Top 10 'cottage' neighborhoods in the US
Cottage Living’s list for 2008 celebrates the best places to enjoy life just right — communities where neighborly houses and pedestrian-scaled streets aren't a thing of the past.
© Cottage Living
The best communities make us feel deep-down good. The kind of good that springs from inspiring design, from a sense of belonging, from taking care of ourselves and others, and from doing right by the environment. If you live in a cottage, you're probably already treading lightly on the planet. And if you live in a tight-knit community, chances are you belong.
The best communities care for the land as much as for the people, so we've focused on three land-use types: Greenfield, Infill and Adaptive Reuse. Developers of new neighborhoods are preserving open space. They're adopting green building principles, turning to more natural storm-water management systems and filling landscapes with native plants. And thanks to organic farms on shared community land, fresh food is more available than ever. That brings us back to the smiles: Great communities draw good neighbors.
Each year, Cottage Living scours the country for the best cottage communities. Here's what we look for and the weight given each category:
Homes: 30%. Along with inspiring architecture, cottage-y scale and relative affordability, we look for unifying design elements and walkable streets.
People: 30%. Behind every great neighborhood are people: the residents who live there, those responsible for sparking a neighborhood comeback, and the designers and developers who had the vision to create something new.
Bright idea: 30%. Not only are the best communities fine places to live, but their innovations spur positive changes on a regional, and even national, level.
Cottage twist: 10%. Every one of these areas offers something unique that brings a smile.
Greenfield: A development on a previously unused tract of land — may have been pasture, forest or a tree farm. The best planners incorporate conservation easements and farmland in order to preserve the pristine, productive nature of the landscape.
Infill: The redevelopment of a previously developed property. These neighborhoods, often compact, efficient and urban, fill in the footprints of existing buildings and sites.

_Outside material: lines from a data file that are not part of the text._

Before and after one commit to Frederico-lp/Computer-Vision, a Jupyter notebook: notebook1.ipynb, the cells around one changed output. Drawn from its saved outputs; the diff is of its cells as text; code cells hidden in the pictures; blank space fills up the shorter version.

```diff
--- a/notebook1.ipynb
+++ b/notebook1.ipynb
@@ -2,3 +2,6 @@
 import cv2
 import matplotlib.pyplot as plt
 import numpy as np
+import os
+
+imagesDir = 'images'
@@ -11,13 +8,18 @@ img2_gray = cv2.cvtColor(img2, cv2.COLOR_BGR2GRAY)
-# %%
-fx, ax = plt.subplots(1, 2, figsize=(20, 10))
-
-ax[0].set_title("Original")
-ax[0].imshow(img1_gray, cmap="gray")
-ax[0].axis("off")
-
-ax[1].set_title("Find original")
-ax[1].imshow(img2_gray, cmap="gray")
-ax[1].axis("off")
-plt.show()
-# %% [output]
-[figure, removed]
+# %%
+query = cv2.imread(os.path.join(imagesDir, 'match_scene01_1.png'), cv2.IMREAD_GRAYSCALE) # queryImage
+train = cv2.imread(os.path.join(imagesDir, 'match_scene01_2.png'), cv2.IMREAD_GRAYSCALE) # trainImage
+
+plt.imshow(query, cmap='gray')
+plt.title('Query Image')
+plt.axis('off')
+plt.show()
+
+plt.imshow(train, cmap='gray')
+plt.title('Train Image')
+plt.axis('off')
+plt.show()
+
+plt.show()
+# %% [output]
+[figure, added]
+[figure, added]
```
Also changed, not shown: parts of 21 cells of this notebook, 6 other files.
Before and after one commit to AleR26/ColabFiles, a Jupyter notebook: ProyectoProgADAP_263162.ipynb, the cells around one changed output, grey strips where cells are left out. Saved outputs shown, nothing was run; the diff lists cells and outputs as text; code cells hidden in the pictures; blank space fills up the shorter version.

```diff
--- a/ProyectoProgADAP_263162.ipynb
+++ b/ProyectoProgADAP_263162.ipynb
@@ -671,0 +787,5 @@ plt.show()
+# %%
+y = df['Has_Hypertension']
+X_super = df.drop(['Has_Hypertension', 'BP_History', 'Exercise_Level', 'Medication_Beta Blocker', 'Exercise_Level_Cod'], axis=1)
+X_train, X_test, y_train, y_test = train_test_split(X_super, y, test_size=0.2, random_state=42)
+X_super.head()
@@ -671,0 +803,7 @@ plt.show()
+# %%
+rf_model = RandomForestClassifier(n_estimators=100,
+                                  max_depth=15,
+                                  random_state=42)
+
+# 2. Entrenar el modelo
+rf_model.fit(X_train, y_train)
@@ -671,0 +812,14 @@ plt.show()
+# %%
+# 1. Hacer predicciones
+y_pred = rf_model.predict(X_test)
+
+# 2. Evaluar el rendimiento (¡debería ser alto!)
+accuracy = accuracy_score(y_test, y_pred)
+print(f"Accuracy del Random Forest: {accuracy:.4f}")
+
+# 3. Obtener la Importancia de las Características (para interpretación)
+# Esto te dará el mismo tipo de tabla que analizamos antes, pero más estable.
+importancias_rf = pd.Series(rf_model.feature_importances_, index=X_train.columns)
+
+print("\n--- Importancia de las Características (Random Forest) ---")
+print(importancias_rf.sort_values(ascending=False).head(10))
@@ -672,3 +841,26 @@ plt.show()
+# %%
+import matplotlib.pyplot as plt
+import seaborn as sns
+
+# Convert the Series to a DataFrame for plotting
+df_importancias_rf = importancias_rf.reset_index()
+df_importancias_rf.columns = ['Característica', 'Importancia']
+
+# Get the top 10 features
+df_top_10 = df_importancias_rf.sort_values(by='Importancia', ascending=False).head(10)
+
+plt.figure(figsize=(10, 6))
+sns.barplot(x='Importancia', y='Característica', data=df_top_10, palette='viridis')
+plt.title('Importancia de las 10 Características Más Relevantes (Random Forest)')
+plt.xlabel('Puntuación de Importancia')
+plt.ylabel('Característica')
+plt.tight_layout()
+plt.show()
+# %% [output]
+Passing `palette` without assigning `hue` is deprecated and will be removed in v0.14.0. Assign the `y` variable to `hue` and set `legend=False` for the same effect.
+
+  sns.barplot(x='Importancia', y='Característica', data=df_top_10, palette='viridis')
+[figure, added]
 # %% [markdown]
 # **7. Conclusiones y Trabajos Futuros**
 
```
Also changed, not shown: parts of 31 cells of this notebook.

Adaptive Reuse: The most low-impact approach, these projects actually reuse existing structures with minimal need for demolition and new materials. They’re often associated with older neighborhoods that have been considered social blight, which tarnishes their otherwise strong housing stock.
Top 10 'cottage' neighborhoods for 2008
See the slide show of these communities here.
By Logan Ward; Produced by David Hanson, Cottage Living